Swedish outdoor brand Fjällräven has come up with a material innovation for its Kånken backpack: the so-called Tree-Kånken is a tribute to Kånken’s first design from 1978 and is made from a patinaed fabric developed as a potential alternative to fossil-based materials: Pine Weave.
Pine Weave is a wood-based fabric developed by Fjällräven produced out of filament fibers and is said to be optimized for extra strength and functionality.
“In very short, wood chips are boiled down to a cellulose mass. The mass then goes into the lyocell process, which is a sort of solvent-spinning technique. The dissolved cellulose pulp is pushed through spinnerets. It is finally washed, dried up and spun into yarns. The yarn is then woven into a plain weave and coated with a mixture of pu and wax to prolong the lifetime of the fabric and make it more durable than existing lyocell fabrics out on the market,’ explains Fjällräven’s product developer Johanna Mollberg.

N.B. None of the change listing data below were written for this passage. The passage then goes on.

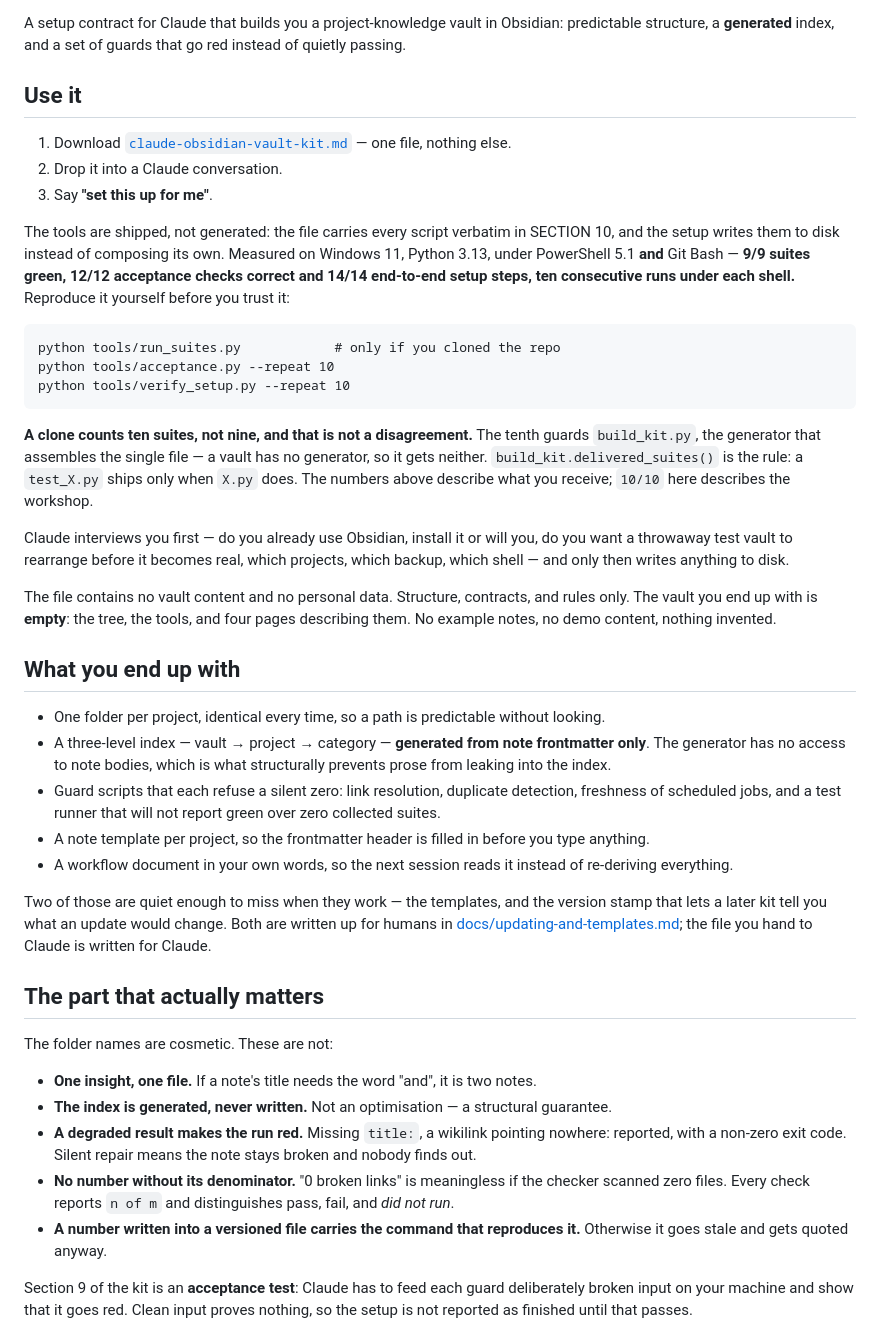
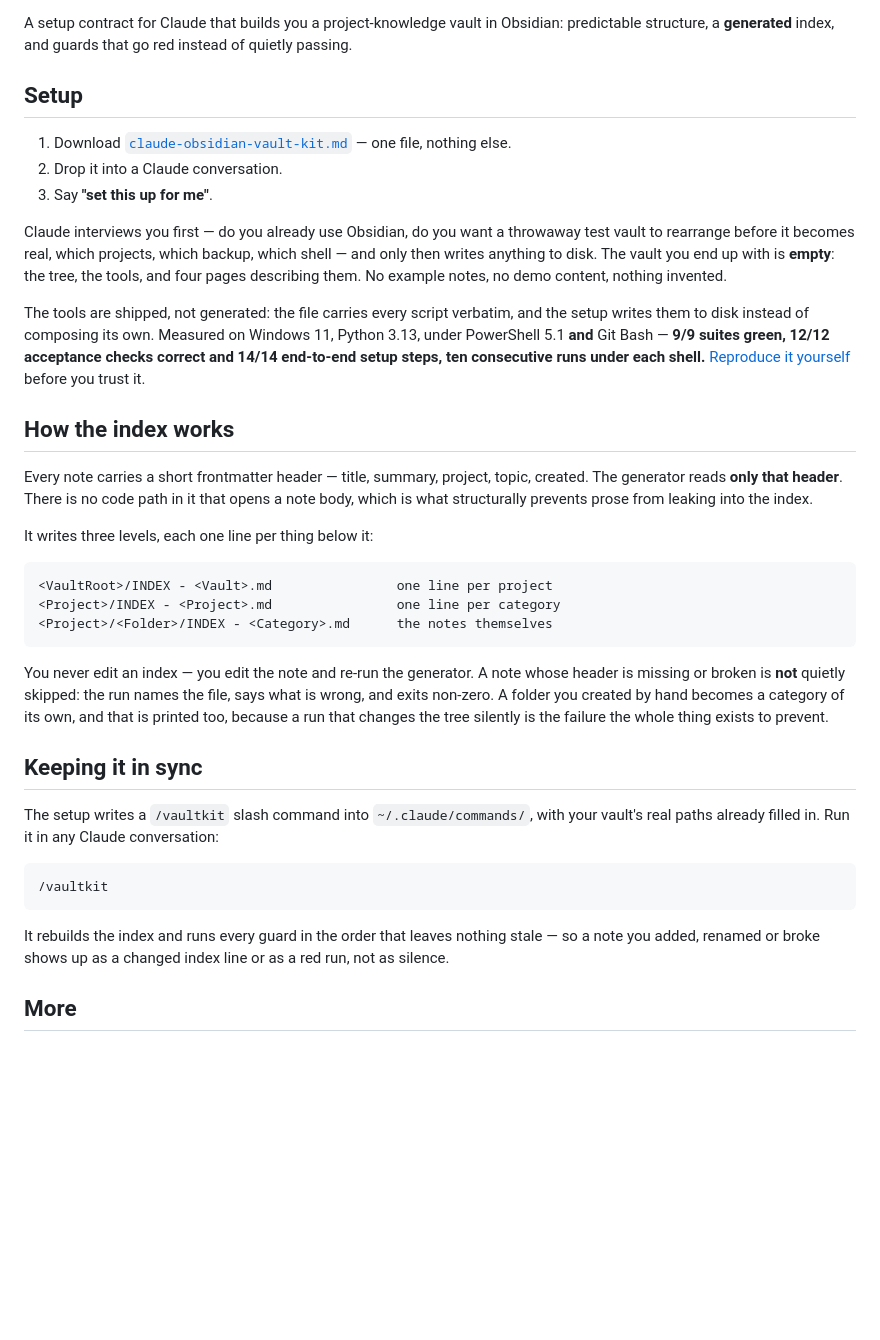
Before and after one commit to nibor1896/claude-obsidian-vault-kit, a Markdown page: README.md, the part around one of its changes. GitHub-like rendering; blank space fills up the shorter version.

````diff
--- a/README.md
+++ b/README.md
@@ -3,68 +8,53 @@
 A setup contract for Claude that builds you a project-knowledge vault in Obsidian: predictable
-structure, a **generated** index, and a set of guards that go red instead of quietly passing.
+structure, a **generated** index, and guards that go red instead of quietly passing.
 
-## Use it
+## Setup
 
 1. Download [`claude-obsidian-vault-kit.md`](claude-obsidian-vault-kit.md) — one file, nothing else.
 2. Drop it into a Claude conversation.
 3. Say **"set this up for me"**.
 
-The tools are shipped, not generated: the file carries every script verbatim in SECTION 10, and
-the setup writes them to disk instead of composing its own. Measured on Windows 11, Python 3.13,
-under PowerShell 5.1 **and** Git Bash — **9/9 suites green, 12/12 acceptance checks correct and
-14/14 end-to-end setup steps, ten consecutive runs under each shell.**
-Reproduce it yourself before you trust it:
+Claude interviews you first — do you already use Obsidian, do you want a throwaway test vault to
+rearrange before it becomes real, which projects, which backup, which shell — and only then writes
+anything to disk. The vault you end up with is **empty**: the tree, the tools, and four pages
+describing them. No example notes, no demo content, nothing invented.
+
+The tools are shipped, not generated: the file carries every script verbatim, and the setup writes
+them to disk instead of composing its own. Measured on Windows 11, Python 3.13, under PowerShell 5.1
+**and** Git Bash — **9/9 suites green, 12/12 acceptance checks correct and 14/14 end-to-end setup
+steps, ten consecutive runs under each shell.** [Reproduce it yourself](docs/how-it-works.md#reproduce-the-numbers)
+before you trust it.
+
+## How the index works
+
+Every note carries a short frontmatter header — title, summary, project, topic, created. The
+generator reads **only that header**. There is no code path in it that opens a note body, which is
+what structurally prevents prose from leaking into the index.
+
+It writes three levels, each one line per thing below it:
 
 ```
-python tools/run_suites.py            # only if you cloned the repo
-python tools/acceptance.py --repeat 10
-python tools/verify_setup.py --repeat 10
+<VaultRoot>/INDEX - <Vault>.md                one line per project
+<Project>/INDEX - <Project>.md                one line per category
+<Project>/<Folder>/INDEX - <Category>.md      the notes themselves
 ```
 
-**A clone counts ten suites, not nine, and that is not a disagreement.** The tenth guards
-`build_kit.py`, the generator that assembles the single file — a vault has no generator, so it
-gets neither. `build_kit.delivered_suites()` is the rule: a `test_X.py` ships only when `X.py`
-does. The numbers above describe what you receive; `10/10` here describes the workshop.
+You never edit an index — you edit the note and re-run the generator. A note whose header is missing
+or broken is **not** quietly skipped: the run names the file, says what is wrong, and exits non-zero.
+A folder you created by hand becomes a category of its own, and that is printed too, because a run
+that changes the tree silently is the failure the whole thing exists to prevent.
 
-Claude interviews you first — do you already use Obsidian, install it or will you, do you want a
-throwaway test vault to rearrange before it becomes real, which projects, which backup, which shell
-— and only then writes anything to disk.
+## Keeping it in sync
 
-The file contains no vault content and no personal data. Structure, contracts, and rules only. The
-vault you end up with is **empty**: the tree, the tools, and four pages describing them. No example
-notes, no demo content, nothing invented.
+The setup writes a `/vaultkit` slash command into `~/.claude/commands/`, with your vault's real
+paths already filled in. Run it in any Claude conversation:
 
-## What you end up with
+```
+/vaultkit
+```
 
-- One folder per project, identical every time, so a path is predictable without looking.
-- A three-level index — vault → project → category — **generated from note frontmatter only**. The
-  generator has no access to note bodies, which is what structurally prevents prose from leaking into
-  the index.
-- Guard scripts that each refuse a silent zero: link resolution, duplicate detection, freshness of
-  scheduled jobs, and a test runner that will not report green over zero collected suites.
-- A note template per project, so the frontmatter header is filled in before you type anything.
-- A workflow document in your own words, so the next session reads it instead of re-deriving
-  everything.
+It rebuilds the index and runs every guard in the order that leaves nothing stale — so a note you
+added, renamed or broke shows up as a changed index line or as a red run, not as silence.
 
-Two of those are quiet enough to miss when they work — the templates, and the version stamp that
-lets a later kit tell you what an update would change. Both are written up for humans in
-[docs/updating-and-templates.md](docs/updating-and-templates.md); the file you hand to Claude is
-written for Claude.
+## More
 
-## The part that actually matters
-
-The folder names are cosmetic. These are not:
-
-- **One insight, one file.** If a note's title needs the word "and", it is two notes.
-- **The index is generated, never written.** Not an optimisation — a structural guarantee.
-- **A degraded result makes the run red.** Missing `title:`, a wikilink pointing nowhere: reported,
-  with a non-zero exit code. Silent repair means the note stays broken and nobody finds out.
-- **No number without its denominator.** "0 broken links" is meaningless if the checker scanned zero
-  files. Every check reports `n of m` and distinguishes pass, fail, and *did not run*.
-- **A number written into a versioned file carries the command that reproduces it.** Otherwise it
-  goes stale and gets quoted anyway.
-
-Section 9 of the kit is an **acceptance test**: Claude has to feed each guard deliberately broken
-input on your machine and show that it goes red. Clean input proves nothing, so the setup is not
-reported as finished until that passes.
-
````
Also changed, not shown: other parts of README.md (+8 -29 lines), docs/how-it-works.md (added, +110 -0 lines).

The wood raw material sourced by Fjällräven comes from a cultivated and certified forest outside Fjällräven’s hometown of Örnsköldsvik in northern Sweden–and never from virgin forests, as the company states. According to Fjällräven, the available industrial process that turns wood into cellulose today is not able to keep certified, traceable wood separate from other sources of wood. So the pulp used in Pine Weave is mixed up with the total amount of wood going into the pulp-making process. This is referred to as a 'mass-balance' approach.

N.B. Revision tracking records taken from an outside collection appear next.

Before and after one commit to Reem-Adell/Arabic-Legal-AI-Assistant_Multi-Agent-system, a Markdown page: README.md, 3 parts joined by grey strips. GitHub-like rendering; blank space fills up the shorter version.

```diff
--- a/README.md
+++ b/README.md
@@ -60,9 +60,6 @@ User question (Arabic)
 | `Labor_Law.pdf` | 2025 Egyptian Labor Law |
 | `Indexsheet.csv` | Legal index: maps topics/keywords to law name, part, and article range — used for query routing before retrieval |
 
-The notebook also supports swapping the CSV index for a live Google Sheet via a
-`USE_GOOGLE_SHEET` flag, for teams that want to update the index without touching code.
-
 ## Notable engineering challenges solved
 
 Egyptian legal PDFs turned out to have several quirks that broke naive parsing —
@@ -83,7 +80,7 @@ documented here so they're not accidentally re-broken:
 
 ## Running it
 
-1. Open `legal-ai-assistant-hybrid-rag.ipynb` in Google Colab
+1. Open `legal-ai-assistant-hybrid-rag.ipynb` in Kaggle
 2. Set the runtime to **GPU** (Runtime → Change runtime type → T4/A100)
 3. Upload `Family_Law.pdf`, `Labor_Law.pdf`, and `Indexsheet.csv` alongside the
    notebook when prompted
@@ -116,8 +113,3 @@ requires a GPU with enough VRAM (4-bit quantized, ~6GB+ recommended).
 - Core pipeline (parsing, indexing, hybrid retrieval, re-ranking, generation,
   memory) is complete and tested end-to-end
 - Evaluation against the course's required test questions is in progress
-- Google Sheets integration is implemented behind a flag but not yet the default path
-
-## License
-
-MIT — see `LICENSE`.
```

According to Mollberg, finding ways to use materials that do not use finite fossil-based resources is a vital task: “We always strive to improve, but we need to avoid a scenario where improvements in one area creates challenges in others, such as biobased materials vs. biodiversity.”